TASK STATEMENT. Type out the listing again, exactly, with every line included.

INPUT DATA.
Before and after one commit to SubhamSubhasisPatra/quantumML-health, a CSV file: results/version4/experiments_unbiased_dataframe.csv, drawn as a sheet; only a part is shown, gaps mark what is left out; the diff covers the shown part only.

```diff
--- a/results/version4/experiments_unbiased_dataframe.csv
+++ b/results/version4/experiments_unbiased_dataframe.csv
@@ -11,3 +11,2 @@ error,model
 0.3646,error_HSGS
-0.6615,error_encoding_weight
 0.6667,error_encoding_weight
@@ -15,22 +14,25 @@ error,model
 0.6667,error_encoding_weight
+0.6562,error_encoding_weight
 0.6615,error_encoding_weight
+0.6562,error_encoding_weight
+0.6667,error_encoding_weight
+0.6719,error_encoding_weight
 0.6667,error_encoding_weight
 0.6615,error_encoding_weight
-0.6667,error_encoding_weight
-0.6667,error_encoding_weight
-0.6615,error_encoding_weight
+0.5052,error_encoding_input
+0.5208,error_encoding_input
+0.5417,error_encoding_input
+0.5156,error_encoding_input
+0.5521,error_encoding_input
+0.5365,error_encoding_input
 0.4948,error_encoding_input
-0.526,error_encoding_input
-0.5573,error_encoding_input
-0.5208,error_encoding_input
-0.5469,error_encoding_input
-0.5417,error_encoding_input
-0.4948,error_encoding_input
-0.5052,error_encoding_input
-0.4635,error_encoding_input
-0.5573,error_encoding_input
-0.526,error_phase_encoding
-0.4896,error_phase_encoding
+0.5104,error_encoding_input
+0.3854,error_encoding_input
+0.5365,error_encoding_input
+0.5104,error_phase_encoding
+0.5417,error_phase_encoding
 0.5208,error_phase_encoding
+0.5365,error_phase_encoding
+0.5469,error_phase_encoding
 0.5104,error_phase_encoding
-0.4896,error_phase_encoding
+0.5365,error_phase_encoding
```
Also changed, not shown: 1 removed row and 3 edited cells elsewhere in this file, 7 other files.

OUTPUT OF THE EXERCISE.
Before and after one commit to SubhamSubhasisPatra/quantumML-health, a CSV file: results/version4/experiments_unbiased_dataframe.csv, drawn as a sheet; only a part is shown, gaps mark what is left out; the diff covers the shown part only.

```diff
--- a/results/version4/experiments_unbiased_dataframe.csv
+++ b/results/version4/experiments_unbiased_dataframe.csv
@@ -11,3 +11,2 @@ error,model
 0.3646,error_HSGS
-0.6615,error_encoding_weight
 0.6667,error_encoding_weight
@@ -15,22 +14,25 @@ error,model
 0.6667,error_encoding_weight
+0.6562,error_encoding_weight
 0.6615,error_encoding_weight
+0.6562,error_encoding_weight
+0.6667,error_encoding_weight
+0.6719,error_encoding_weight
 0.6667,error_encoding_weight
 0.6615,error_encoding_weight
-0.6667,error_encoding_weight
-0.6667,error_encoding_weight
-0.6615,error_encoding_weight
+0.5052,error_encoding_input
+0.5208,error_encoding_input
+0.5417,error_encoding_input
+0.5156,error_encoding_input
+0.5521,error_encoding_input
+0.5365,error_encoding_input
 0.4948,error_encoding_input
-0.526,error_encoding_input
-0.5573,error_encoding_input
-0.5208,error_encoding_input
-0.5469,error_encoding_input
-0.5417,error_encoding_input
-0.4948,error_encoding_input
-0.5052,error_encoding_input
-0.4635,error_encoding_input
-0.5573,error_encoding_input
-0.526,error_phase_encoding
-0.4896,error_phase_encoding
+0.5104,error_encoding_input
+0.3854,error_encoding_input
+0.5365,error_encoding_input
+0.5104,error_phase_encoding
+0.5417,error_phase_encoding
 0.5208,error_phase_encoding
+0.5365,error_phase_encoding
+0.5469,error_phase_encoding
 0.5104,error_phase_encoding
-0.4896,error_phase_encoding
+0.5365,error_phase_encoding
```
Also changed, not shown: 1 removed row and 3 edited cells elsewhere in this file, 7 other files.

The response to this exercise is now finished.